Swensen’s Ice Cream Factory and Shoppe is a mid-priced family restaurant serving salads, sandwiches and, as the name would imply, ice cream. However, for the devout culinary connoisseur, there is but one real attraction: The Earthquake—eight different scoops of ice cream topped with eight different toppings, a generous helping of whipped cream, candy sprinkles and, not surprisingly, a cherry ($16.95). The names of all of those who have successfully mastered The Earthquake experience—eaten the entire thing in under an hour—are emblazoned in golden brass along the back wall of the modestly decorated and old-timey “shoppe.”

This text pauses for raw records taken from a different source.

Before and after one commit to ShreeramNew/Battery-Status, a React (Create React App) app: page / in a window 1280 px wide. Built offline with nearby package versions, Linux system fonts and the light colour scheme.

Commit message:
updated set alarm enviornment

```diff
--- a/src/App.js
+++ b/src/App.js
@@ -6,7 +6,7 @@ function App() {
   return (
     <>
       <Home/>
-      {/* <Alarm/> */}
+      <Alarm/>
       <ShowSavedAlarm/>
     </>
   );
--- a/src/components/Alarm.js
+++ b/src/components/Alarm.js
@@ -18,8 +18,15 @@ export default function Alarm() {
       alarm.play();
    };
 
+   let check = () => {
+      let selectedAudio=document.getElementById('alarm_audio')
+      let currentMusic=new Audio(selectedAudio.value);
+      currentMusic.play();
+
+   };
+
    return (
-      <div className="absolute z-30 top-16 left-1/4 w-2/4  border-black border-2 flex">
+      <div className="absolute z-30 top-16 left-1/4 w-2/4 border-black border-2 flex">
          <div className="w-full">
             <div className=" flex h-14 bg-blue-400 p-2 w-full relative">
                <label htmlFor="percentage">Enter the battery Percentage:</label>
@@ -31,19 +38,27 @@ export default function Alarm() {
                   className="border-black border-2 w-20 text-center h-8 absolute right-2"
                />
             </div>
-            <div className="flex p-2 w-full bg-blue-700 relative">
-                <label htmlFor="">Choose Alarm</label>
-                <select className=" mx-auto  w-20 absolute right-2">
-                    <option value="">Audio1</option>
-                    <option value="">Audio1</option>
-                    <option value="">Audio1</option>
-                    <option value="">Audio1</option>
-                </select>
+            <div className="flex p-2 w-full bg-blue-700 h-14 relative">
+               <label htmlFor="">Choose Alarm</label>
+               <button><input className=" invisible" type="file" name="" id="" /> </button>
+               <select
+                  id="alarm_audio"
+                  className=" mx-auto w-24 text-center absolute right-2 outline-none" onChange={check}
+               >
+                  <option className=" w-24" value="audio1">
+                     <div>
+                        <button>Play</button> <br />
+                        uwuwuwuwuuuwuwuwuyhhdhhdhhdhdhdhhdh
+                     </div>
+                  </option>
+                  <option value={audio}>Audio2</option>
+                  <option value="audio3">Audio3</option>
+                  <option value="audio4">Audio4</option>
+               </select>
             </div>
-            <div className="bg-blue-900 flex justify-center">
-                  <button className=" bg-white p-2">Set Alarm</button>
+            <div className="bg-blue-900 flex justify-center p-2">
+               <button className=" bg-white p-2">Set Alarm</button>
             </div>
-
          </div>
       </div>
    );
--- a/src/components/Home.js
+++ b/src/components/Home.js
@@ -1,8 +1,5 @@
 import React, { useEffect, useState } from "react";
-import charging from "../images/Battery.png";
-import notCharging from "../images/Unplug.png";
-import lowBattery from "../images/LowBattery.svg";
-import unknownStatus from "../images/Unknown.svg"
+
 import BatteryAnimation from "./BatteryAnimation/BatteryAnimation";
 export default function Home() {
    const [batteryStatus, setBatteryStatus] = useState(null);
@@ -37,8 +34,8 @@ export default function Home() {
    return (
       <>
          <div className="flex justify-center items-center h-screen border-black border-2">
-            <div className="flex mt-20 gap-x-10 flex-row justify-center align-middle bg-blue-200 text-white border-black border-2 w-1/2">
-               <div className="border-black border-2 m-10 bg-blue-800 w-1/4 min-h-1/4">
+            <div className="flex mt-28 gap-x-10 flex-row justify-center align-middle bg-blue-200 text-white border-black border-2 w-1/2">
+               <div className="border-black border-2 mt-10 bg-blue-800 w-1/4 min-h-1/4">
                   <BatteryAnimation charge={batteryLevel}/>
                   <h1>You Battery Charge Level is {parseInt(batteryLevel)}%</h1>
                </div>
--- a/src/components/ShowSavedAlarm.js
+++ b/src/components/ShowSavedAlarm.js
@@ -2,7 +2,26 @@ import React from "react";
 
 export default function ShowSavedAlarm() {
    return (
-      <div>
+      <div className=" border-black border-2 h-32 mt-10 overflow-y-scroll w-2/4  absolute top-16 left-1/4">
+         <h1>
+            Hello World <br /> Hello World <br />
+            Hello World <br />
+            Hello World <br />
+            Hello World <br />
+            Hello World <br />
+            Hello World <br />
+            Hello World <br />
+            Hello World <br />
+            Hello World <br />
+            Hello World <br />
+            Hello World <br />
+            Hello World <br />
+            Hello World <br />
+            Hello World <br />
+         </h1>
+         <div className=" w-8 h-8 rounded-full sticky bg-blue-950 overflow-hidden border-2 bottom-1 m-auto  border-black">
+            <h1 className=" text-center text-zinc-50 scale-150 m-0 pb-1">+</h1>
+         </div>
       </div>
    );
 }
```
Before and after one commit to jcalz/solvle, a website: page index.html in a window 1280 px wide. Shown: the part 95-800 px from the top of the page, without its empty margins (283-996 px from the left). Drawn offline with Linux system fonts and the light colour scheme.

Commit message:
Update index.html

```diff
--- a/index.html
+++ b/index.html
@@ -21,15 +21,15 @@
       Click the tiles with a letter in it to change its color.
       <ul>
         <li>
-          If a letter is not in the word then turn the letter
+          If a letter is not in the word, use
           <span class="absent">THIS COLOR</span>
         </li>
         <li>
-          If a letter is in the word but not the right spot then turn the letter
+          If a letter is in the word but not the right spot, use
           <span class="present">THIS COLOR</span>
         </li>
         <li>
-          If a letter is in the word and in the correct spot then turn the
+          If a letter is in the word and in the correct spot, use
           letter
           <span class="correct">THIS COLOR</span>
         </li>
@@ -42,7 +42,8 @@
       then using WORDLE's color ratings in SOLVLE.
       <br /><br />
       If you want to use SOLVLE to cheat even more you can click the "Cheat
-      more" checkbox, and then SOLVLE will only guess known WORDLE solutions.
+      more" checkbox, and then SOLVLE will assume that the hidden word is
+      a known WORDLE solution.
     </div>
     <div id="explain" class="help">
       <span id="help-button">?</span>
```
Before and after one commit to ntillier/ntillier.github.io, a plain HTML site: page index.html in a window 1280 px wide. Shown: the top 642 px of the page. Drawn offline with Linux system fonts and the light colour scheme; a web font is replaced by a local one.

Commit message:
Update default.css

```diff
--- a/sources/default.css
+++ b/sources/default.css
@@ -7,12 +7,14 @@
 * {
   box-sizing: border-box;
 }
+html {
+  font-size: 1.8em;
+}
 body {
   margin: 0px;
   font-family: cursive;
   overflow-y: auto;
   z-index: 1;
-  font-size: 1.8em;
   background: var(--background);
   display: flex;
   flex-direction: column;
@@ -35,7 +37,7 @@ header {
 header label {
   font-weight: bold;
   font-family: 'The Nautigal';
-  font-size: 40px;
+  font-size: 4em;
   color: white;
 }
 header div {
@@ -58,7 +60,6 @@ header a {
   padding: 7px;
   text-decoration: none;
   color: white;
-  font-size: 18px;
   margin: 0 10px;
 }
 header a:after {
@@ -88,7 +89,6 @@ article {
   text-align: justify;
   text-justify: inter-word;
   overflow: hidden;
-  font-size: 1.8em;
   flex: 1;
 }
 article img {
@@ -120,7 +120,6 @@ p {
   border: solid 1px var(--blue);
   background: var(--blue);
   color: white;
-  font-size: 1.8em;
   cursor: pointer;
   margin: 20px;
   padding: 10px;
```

In preparation for the experience, I spent the day fasting. As the scheduled time for communion began to approach, I found myself craving fresh fruits and vegetables. Fortunately, I had the presence of mind to recognize that these cravings were distractions and did not give into temptation.
I joined up with two other pilgrims, Dan and David. The first task that faced us was to choose the flavors and toppings with which we would be grappling. David and I both opted for basic flavors like chocolate and vanilla matched with coffee-flavored ice creams. Dan chose to divide his flavors evenly between chocolate flavors and fruit sherbets.
We took to our respective Earthquakes like prizefighters, trying different approaches, working different areas.
After about 30 minutes, David took a look at the melting swirl of colors in Dan’s bowl. “Dan, yours looks like a clown melted,” he said. A moment later he added, “I honestly don’t think I can do this. I don’t care if I don’t finish this, I still have my dignity.”
Dan responded, “I guess you can call the life of loserdom ‘dignity.’ “
“Do you really think you’ll be able to do it?”
“You don’t know how bad I want that brass plaque.”
A few grueling minutes later, Dan announced, “I’m glad that there’s no rule against going to the bathroom.” He then got up and disappeared into the men’s room. When he returned, he was strangely reenergized.
I decided to follow his cue and went to the bathroom myself. I took a long look in the mirror. All right, kid, I thought, you can do this. And then I walked meekly back to the table. I was shaking all over. My stomach was freezing cold and churning steadily. I had a hard time getting my eyes to focus.
“You’ve got seven minutes left,” said David.
I looked at my bowl. There was just too much still there—at least a scoop and a half of ice cream, gelatinous gobs of caramel, airy fluffs of whipped cream. But then something happened: “Stairway to Heaven” came on the radio. I put my head down and began shoveling in the ice cream at a sickening rate. I was on an escalator to victory.
Just as the song was reaching its climactic guitar solo, I threw my spoon into the empty bowl and raised my hand in a triumphant thumbs-up. Robert Plant belted out, “And as we wind on down the road, our shadows taller than our souls, there walks a lady we all know-we-oh!”
“How often do people try to do this?” Dan asked our waiter.
“Well, somebody tries nearly every time I work. But only maybe one in every 10 actually succeeds.”
One in 10. Dan and I have now joined the ranks of one of the most elite cadres in all of the culinary arts.